Abraham is a very calm and serious orangutan. His demeanor is contemplative and slow. His movements are purposeful, deliberate, and quiet. He is small for an orangutan his age. However, thanks to our special caregiver and veterinary teams at the Orangutan Care Center and Quarantine (OCCQ) in Kalimantan Tengah, Indonesia, Abraham has been steadily growing over the last six months. Abraham’s story is typical of many of the orphans that come into the OCCQ. He arrived at a very young age, estimated at approximately 3 months. Abraham came in a state of malnutrition and therefore was smaller than most orangutans his age. He probably had been in captivity for most of his short life and therefore deprived of his mother’s sweet milk during a crucial part of his early growth. During his time at the nursery facility at OCCQ, Abraham developed slowly and remained relatively small.
As he grew, Abraham developed lasting friendships with two female orangutans his age; “Lady Gilbert” (named after one of OFI’s former board members) and “Kent”. These two females were also smaller than others in their group.The close relationship formed among these three orangutans lasts to this day. The three currently share a sleeping enclosure at one of our external forest camps in the Pasir Panjang Village forest. The trio spend all of their time together,both in the forest and at night in their sleeping enclosure. Lady Gilbert has now since grown to be average size for an orangutan her age and is passing into adolescence.
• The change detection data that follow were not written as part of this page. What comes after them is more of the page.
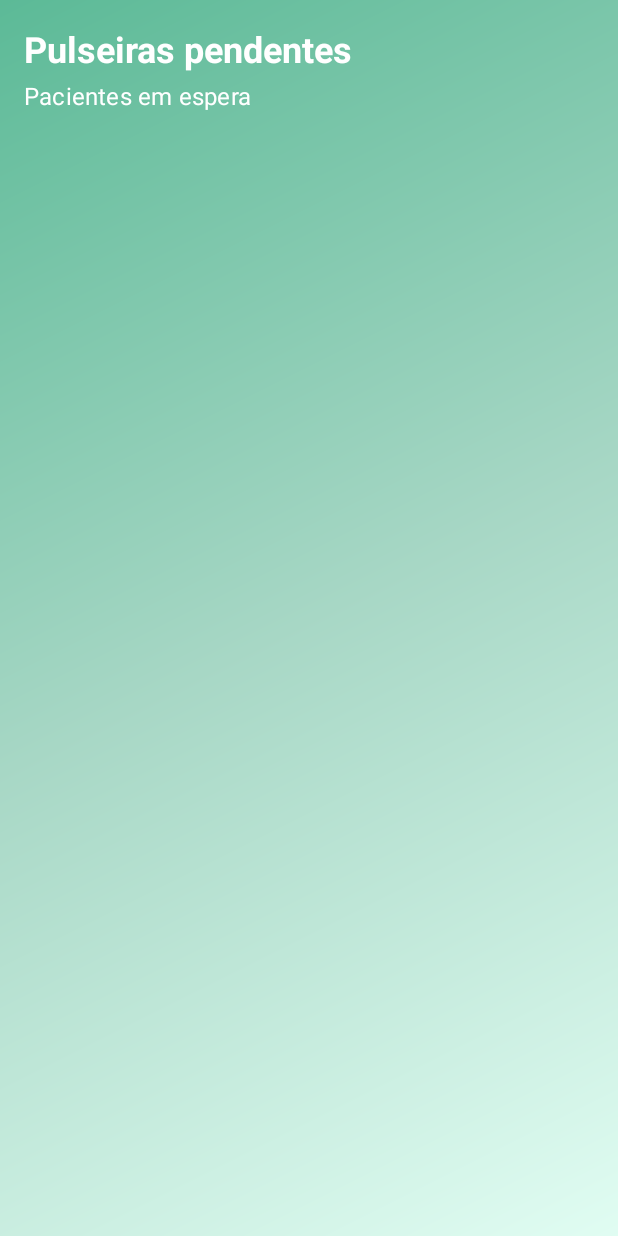
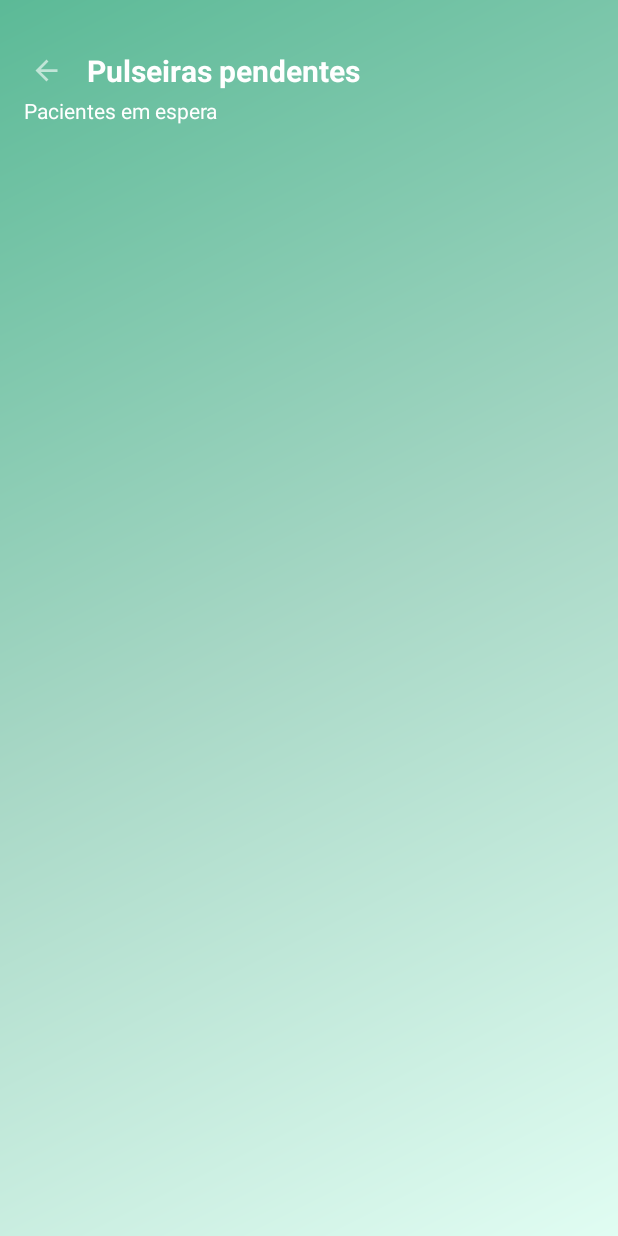
Before and after one commit to Igreja19/EmergencySTS-Mobile, an Android app: the PulseirasActivity screen opened directly, with no data from a screen before it, on a phone screen of 412 x 824 dp. Run offline under Robolectric (Android 15) with nearby library versions, the phone set to English and light mode, and no system bars; our stand-ins replace Volley; network calls fail.

Commit message:
seta voltar atras

```diff
--- a/app/src/main/java/pt/ipleiria/estg/dei/emergencysts/activities/PulseirasActivity.java
+++ b/app/src/main/java/pt/ipleiria/estg/dei/emergencysts/activities/PulseirasActivity.java
@@ -5,6 +5,7 @@ import static androidx.core.content.ContextCompat.startActivity;
 import android.content.Intent;
 import android.os.Bundle;
 import android.view.View;
+import android.widget.ImageView;
 import android.widget.ListView;
 import android.widget.ProgressBar;
 import android.widget.Toast;
@@ -36,6 +37,9 @@ public class PulseirasActivity extends AppCompatActivity {
     protected void onCreate(Bundle savedInstanceState) {
         super.onCreate(savedInstanceState);
         setContentView(R.layout.activity_pulseiras);
+
+        ImageView btnback = findViewById(R.id.btnBack);
+        btnback.setOnClickListener(v -> finish());
 
         listViewPulseiras = findViewById(R.id.listViewPulseiras);
         progressBar = findViewById(R.id.progressBar);
--- a/app/src/main/res/layout/activity_pulseiras.xml
+++ b/app/src/main/res/layout/activity_pulseiras.xml
@@ -3,6 +3,7 @@
     xmlns:tools="http://schemas.android.com/tools"
     android:layout_width="match_parent"
     android:layout_height="match_parent"
+    xmlns:app="http://schemas.android.com/apk/res-auto"
     tools:context=".activities.PulseirasActivity">
 
     <pt.ipleiria.estg.dei.emergencysts.GradientView
@@ -14,24 +15,48 @@
         android:layout_width="match_parent"
         android:layout_height="wrap_content"
         android:orientation="vertical"
-        android:padding="16dp">
+        android:paddingTop="32dp"
+        android:paddingStart="16dp"
+        android:paddingEnd="16dp"
+        android:paddingBottom="12dp">
+
+        <!-- Linha: seta + título -->
+        <LinearLayout
+            android:layout_width="match_parent"
+            android:layout_height="wrap_content"
+            android:orientation="horizontal"
+            android:gravity="center_vertical">
+
+            <ImageView
+                android:id="@+id/btnBack"
+                android:layout_width="30dp"
+                android:layout_height="30dp"
+                android:src="@drawable/ic_voltaratras"
+                app:tint="@android:color/white"
+                android:padding="4dp"/>
 
             <TextView
+                android:id="@+id/txtTitulo"
                 android:layout_width="wrap_content"
                 android:layout_height="wrap_content"
+                android:layout_marginStart="12dp"
                 android:text="@string/pulseiras_pendentes"
-            android:textAppearance="@style/TextAppearance.MaterialComponents.Headline5"
                 android:textColor="@android:color/white"
-            android:textStyle="bold" />
+                android:textSize="20sp"
+                android:textStyle="bold"/>
+        </LinearLayout>
 
+        <!-- Subtítulo -->
         <TextView
+            android:id="@+id/txtSubtitulo"
             android:layout_width="wrap_content"
             android:layout_height="wrap_content"
-            android:layout_marginTop="4dp"
+            android:layout_marginTop="2dp"
             android:text="@string/pacientes_em_espera"
-            android:textAppearance="@style/TextAppearance.MaterialComponents.Subtitle1"
-            android:textColor="@android:color/white" />
+            android:textColor="@android:color/white"
+            android:textSize="14sp"/>
     </LinearLayout>
+
 
     <ListView
         android:id="@+id/listViewPulseiras"
@@ -39,8 +64,8 @@
         android:layout_height="match_parent"
         android:layout_below="@id/header_layout"
         android:clipToPadding="false"
-        android:divider="@null"
-        android:dividerHeight="0dp"
+        android:divider="@android:color/transparent"
+        android:dividerHeight="16dp"
         android:paddingStart="16dp"
         android:paddingEnd="16dp"
         android:paddingBottom="16dp"
```
Also changed, not shown: app/src/main/res/layout/activity_enfermeiro.xml (+0 -11 lines), app/src/main/res/layout/activity_mostrar_pulseira.xml (deleted, +0 -10 lines). Lines whose indentation alone changed are shown as unchanged.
It appears that Lady Gilbert has taken on the role of Abraham’s adopted mother. Abraham closely follows Lady Gilbert in the forest, often climbing tree behind her. If frightened Abraham will run to her for comfort, exactly as a wild infant would do to his/her mother in the wild. Kent is also intimately close with her two friends, often seen wrestling, playing, and even sharing food with them.
As orangutans grow into juvenilehood, they are separated by gender at OCCQ. Due to the fact that males grow much larger than females of the same age, males will try to dominate females, sometimes aggressively. When the time came to separate Abraham from his two female friends and move him to an all male sleeping enclosure, an unexpected situation arose. Lady Gilbert’s behavior changed and she became inexplicably ill. Veterinary staff described her behavior as lethargic and sad. Her low grade fever would not go away. Caregivers suggested that returning Abraham to his previous sleeping enclosure with Lady Gilbert and Kent might solve the problem. As soon as the staff were able to bring Abraham back to his friends, Lady Gilbert’s illness disappeared and she quickly returned to her normal self!
Obviously a bond between orangutans may be so strong that their health and happiness depends on it. Thus, Abraham and his female friends remain together. We recognize that the care needed during the rehabilitation process comes in different forms.Often friendships formed between orangutans can be just as important as those between caregivers and their orangutan charges. In fact, Lady Gilbert and Kent may be providing Abraham something that we humans can’t.
Orphaned orangutans are removed from their natural state in the wild where they receive important nutrients from their mother’s milk. They also are traumatized by the loss of their mothers and the loss of the constant close contact which is a hallmark of wild orangutan development. OFI does its best to give orphans the nutrients and care that they need but some suffer more than others. A special program for orangutans who require extra attention outside of general needs is a significant part of OFI’s ongoing care These orangutans often receive extra attention and are also given extra nutrition. Malnutrition can manifest itself in many ways. Some orangutans are thin, may have less hair, exhibit dry skin,or display other visual cues suggestive of ill health. Abraham’s small size may have been an indicator of some malnutritional issues. Our team has worked hard to find Abraham the extra supplements that are helping him catch up to some of the other orangutans his age. In the last year our staff,veterinary and otherwise,have found that a mix of extra porridge, soy milk, and liquid protein in the form of VipAlbumin has been giving Abraham what he needs!
The proof is in the scales. Abraham has gained weight over the last six months. He has become bigger and stronger with an increased appetite. As always,he goes into the forest with Kent and Lady Gilbert. He can often be seen playing vigorously with them between bouts of foraging for termites , an excellent source of wild protein.
OFI’s special care team will continue to monitor Abraham’s improving development over the coming months. We look forward to the day when Abraham, Kent, and Lady Gilbert can return to the wild and live their lives together in the forest, should they choose.